*Your assignment*
Read the data below line by line and state how many lines hold "True". Nothing else belongs in the answer.
─── Source data ───
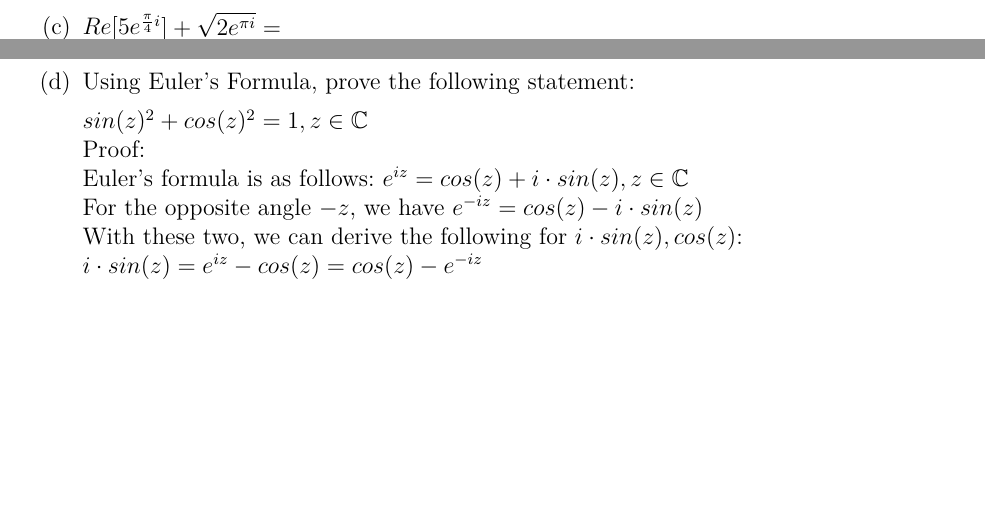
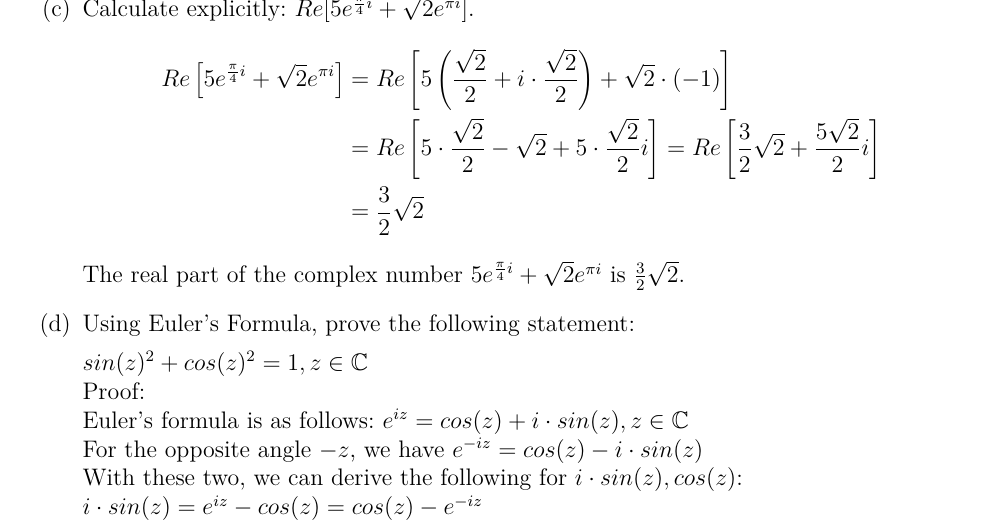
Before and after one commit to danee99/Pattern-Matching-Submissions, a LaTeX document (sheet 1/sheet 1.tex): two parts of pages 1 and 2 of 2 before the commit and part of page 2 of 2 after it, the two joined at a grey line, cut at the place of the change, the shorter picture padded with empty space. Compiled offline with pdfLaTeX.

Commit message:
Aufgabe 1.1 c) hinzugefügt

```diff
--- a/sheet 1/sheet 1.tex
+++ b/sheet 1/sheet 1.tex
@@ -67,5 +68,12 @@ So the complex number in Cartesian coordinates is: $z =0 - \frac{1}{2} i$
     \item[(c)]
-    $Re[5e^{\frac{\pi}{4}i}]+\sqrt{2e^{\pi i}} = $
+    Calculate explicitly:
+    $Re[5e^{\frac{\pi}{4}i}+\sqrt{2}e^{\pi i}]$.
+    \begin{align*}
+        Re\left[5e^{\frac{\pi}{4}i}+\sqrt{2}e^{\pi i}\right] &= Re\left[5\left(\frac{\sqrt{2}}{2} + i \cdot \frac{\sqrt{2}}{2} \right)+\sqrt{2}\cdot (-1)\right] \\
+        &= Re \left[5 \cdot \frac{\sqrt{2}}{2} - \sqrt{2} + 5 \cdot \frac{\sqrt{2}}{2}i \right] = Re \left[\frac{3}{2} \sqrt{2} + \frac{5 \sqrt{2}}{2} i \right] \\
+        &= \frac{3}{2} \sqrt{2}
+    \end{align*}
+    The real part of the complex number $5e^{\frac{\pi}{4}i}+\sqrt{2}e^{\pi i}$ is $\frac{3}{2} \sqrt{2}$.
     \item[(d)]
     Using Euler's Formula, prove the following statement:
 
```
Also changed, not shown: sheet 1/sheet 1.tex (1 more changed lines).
───
─── Source data ───
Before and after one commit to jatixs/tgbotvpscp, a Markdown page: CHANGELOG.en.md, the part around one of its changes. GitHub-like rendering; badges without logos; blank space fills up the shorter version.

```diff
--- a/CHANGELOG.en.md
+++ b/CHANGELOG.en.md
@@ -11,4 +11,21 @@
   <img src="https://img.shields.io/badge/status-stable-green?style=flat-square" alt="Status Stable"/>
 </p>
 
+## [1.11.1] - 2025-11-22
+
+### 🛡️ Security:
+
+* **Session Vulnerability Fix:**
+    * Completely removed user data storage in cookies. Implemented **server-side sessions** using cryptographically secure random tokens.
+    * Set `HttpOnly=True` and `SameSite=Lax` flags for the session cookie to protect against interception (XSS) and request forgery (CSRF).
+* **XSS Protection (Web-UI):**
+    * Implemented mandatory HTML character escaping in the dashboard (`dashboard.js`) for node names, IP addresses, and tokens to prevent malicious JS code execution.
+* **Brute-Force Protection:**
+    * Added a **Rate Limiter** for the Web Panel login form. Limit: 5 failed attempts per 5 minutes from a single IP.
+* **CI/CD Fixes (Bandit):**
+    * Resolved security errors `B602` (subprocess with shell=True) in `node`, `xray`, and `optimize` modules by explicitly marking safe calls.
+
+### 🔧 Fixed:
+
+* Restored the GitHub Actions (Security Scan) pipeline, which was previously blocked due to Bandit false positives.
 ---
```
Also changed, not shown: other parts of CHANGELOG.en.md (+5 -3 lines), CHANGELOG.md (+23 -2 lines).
───
*Answer below*
2